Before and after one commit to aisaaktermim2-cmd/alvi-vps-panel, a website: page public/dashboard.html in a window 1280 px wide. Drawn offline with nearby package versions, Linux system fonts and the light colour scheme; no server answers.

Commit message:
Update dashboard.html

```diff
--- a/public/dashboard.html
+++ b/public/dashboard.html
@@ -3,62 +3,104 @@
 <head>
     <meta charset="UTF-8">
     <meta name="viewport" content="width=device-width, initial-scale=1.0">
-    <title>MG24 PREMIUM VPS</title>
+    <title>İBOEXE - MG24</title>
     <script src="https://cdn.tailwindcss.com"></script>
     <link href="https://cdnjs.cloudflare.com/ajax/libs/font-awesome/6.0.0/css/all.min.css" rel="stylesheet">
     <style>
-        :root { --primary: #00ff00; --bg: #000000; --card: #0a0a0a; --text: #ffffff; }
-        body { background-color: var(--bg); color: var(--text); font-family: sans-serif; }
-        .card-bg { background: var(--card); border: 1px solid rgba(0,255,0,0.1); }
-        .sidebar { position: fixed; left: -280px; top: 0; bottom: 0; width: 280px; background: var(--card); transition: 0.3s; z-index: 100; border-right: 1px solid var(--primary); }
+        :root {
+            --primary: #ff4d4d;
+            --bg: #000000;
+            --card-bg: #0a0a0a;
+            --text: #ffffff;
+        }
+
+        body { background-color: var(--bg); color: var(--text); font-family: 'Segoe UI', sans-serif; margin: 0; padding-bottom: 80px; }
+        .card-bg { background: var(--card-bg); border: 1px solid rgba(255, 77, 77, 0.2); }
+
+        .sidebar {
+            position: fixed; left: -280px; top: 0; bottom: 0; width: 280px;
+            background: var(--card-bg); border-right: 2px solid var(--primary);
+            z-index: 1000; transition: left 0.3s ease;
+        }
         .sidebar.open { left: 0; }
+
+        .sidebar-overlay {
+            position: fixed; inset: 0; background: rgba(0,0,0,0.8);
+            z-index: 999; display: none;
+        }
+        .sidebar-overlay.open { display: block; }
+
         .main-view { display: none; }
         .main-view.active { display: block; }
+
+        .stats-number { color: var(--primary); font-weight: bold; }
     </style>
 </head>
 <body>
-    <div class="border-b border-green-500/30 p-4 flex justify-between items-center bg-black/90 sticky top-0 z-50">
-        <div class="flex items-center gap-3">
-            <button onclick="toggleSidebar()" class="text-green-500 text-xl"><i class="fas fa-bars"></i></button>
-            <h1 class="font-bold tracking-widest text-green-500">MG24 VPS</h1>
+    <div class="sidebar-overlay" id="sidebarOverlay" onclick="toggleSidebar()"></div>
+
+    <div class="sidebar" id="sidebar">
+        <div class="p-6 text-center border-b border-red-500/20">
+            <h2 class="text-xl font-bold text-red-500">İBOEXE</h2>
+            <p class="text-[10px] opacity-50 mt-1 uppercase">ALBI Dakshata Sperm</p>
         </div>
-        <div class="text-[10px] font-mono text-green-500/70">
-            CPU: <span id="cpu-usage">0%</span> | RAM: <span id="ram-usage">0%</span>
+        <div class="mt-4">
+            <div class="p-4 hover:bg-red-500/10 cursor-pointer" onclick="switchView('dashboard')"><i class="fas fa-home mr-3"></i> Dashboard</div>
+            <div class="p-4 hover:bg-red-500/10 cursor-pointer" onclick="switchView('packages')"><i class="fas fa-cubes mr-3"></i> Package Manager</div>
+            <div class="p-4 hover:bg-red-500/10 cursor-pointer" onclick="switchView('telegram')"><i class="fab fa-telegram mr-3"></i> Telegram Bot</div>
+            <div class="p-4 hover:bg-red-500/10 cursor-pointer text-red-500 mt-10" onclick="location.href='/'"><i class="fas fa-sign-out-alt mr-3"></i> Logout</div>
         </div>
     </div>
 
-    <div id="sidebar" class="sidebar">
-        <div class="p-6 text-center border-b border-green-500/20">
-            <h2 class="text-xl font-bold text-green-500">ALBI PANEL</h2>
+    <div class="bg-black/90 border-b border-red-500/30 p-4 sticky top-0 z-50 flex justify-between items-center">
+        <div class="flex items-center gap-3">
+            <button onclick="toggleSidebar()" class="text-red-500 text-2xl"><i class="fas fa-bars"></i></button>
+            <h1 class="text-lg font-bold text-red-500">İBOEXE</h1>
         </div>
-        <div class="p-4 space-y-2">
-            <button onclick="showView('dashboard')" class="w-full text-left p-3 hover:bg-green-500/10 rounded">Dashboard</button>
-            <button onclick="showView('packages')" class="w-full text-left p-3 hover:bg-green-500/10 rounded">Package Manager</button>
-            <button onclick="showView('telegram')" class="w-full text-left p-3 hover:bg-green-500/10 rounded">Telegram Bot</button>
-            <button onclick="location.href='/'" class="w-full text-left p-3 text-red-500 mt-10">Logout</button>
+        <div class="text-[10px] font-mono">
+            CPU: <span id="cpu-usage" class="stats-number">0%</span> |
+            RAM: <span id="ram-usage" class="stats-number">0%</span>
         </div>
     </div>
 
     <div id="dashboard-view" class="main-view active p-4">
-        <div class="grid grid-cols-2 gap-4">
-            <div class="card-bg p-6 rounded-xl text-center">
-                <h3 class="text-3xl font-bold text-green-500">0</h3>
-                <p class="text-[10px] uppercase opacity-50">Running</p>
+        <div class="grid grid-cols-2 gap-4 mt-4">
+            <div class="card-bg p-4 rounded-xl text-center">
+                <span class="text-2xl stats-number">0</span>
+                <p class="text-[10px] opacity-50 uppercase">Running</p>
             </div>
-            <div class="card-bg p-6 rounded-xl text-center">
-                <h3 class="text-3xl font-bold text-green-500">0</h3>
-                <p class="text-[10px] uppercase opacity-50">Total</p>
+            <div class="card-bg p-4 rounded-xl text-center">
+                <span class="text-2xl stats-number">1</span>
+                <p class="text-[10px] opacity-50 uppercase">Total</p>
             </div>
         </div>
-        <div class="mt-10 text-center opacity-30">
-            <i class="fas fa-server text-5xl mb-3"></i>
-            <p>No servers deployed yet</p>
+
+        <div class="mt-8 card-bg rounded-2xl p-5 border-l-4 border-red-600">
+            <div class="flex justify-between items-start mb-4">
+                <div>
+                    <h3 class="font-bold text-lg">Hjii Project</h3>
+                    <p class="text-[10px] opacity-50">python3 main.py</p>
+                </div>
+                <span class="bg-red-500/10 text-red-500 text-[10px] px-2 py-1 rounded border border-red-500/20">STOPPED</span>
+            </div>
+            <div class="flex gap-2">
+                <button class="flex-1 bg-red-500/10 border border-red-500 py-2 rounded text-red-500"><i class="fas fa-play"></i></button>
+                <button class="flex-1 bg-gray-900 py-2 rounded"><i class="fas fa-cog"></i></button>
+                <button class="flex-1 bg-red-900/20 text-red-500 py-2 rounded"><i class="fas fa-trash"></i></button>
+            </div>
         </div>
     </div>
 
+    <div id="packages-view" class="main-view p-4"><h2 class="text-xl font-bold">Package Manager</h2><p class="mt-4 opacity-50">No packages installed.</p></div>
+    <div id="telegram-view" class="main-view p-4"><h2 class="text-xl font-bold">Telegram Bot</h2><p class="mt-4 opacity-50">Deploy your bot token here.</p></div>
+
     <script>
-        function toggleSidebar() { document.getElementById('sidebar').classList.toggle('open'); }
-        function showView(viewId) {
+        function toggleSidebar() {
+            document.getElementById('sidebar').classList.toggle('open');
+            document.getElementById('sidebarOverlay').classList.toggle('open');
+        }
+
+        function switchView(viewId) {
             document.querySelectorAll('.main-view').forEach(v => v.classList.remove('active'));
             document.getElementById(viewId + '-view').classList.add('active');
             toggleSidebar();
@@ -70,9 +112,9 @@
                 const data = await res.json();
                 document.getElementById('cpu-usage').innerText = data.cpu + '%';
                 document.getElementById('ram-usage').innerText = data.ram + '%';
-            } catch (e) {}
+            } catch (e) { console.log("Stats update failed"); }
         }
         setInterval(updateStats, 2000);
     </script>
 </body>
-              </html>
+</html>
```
= = =
# [Work instruction]
A single number is requested: the count of lines in the data that hold "justify".

# [Reply to the exercise]
3